During the spring, when I sat on left (east) side of the 4F bus in the morning as it traveled into downtown, I frequently saw Sally on her bicycle at the corner of 42 st. and Bryant Avenue, Sally looked to be about 12 or 14 years old, and when I saw her she was usually paused at the curb straddling her bike, waiting for traffic to clear so she could cross. Presumably she was heading to school.
Sally rides one of the old-fashioned bikes for girls, with the dropped front cross bar designed for easy use by girls. These bikes are somewhat rare these days, as most bicycling girls ride standard 10-speed or 15-speed bikes with the straight crossbar. But this type of traditional girl's bike is very helpful for Sally, because she is particularly tiny of stature.
Sally is very short for her age, although her facial features and arms and legs are fairly average in shape, Sally's genetic condition makes her what political correctness now calls a "little person." Some years ago we would have called this condition dwarfism. So the this bike is particularly useful for Sally, since a traditional bicycle would be difficult indeed for her to ride comfortably.
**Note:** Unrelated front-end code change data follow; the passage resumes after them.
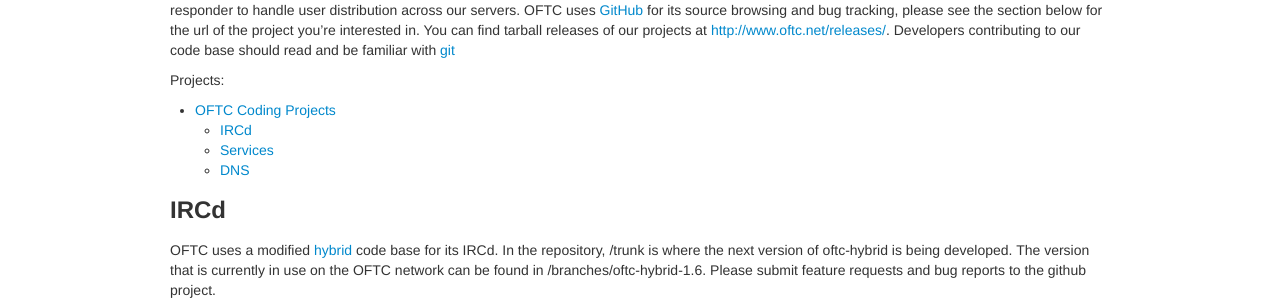
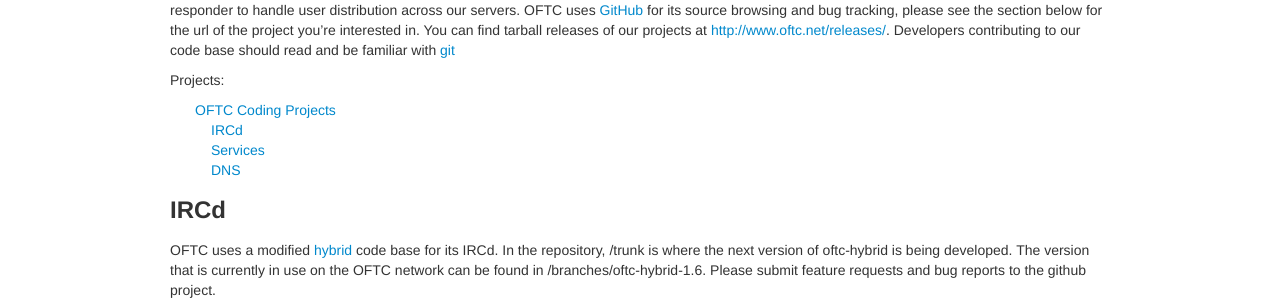
Before and after one commit to oftc/oftc-web, a Jekyll site: the page built from CodingProjects.md, in a window 1280 px wide. Shown: the part 140-440 px from the top of the page. Built offline with Jekyll 4.4.1, drawn with Linux system fonts in a browser that asks for light colours.

Commit message:
toc prettification

```diff
--- a/css/main.css
+++ b/css/main.css
@@ -48,3 +48,13 @@
     max-width: 940px;
     width: 100%;
 }
+
+#markdown-toc li
+{
+    list-style-type: none;
+}
+
+#markdown-toc ul
+{
+    margin-left: 16px;
+}
```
Sally's facial expression most mornings is one of melancholia, so often that on the rare occasion when some private thought makes her look happy, it stands out as the exception to the rule. It makes me wonder at the reasons for the sad expression she wears nine days out of ten.
Is Sally simply one of those people who takes a while to wake up in the morning? Will she grow steadily cheerier as the day goes on, as is the case with some people? Is she simply glum about going to school on nice spring days? That's not usually in healthy young adolescents. Do I pay more attention to her because of her physical unusualness? Is she really just like everybody else? After all, when people don't know you're looking at them, the expression you see is usually one of worried consternation, if not outright unhappiness. Members of the human species rarely look happy when viewed in social isolation.
What I imagine, though, is that her unusual condition creates a special isolation for Sally. Dwarfism, I've read, is a steadily decreasing phenomenon, which means those living with it have steadily fewer genuine peers. Sally is much more unusual now than she would have been 20 years ago, and perhaps it's the fact that she alway draws second looks that creates her melancholia. What teenager, except for cheerleaders and performance athlete, likes to be stared at? In the dozens of days I've seen Sally on the street, she has never looked up at the bus as it passes; she doesn't need to, because she knows full well that people above notice her and swivel their necks to keep looking as the bus passes.
I wonder if Sally, as she enters her teen years, will have a particularly difficult time developing relationships. Is this part of what's on her mind in the mornings? It would take a particularly mature and sensitive male teenager to look past Sally's physical condition to the possibilities of romance. Mature and sensitive teenage boys aren't exactly common. Sally almost certainly will feel more isolation than most teenagers in this regard.
Suddenly one day Sally stopped appearing at the corner in the morning, and for a brief time I was worried about her—until I realized that the school year had ended and she no longer had the need to venture out early each morning. When school starts in the fall, Sally may well have now moved on to high school that requires a different bike route, so it's entirely possible I won't ever see her again.
But I'll continue to wonder how she's doing.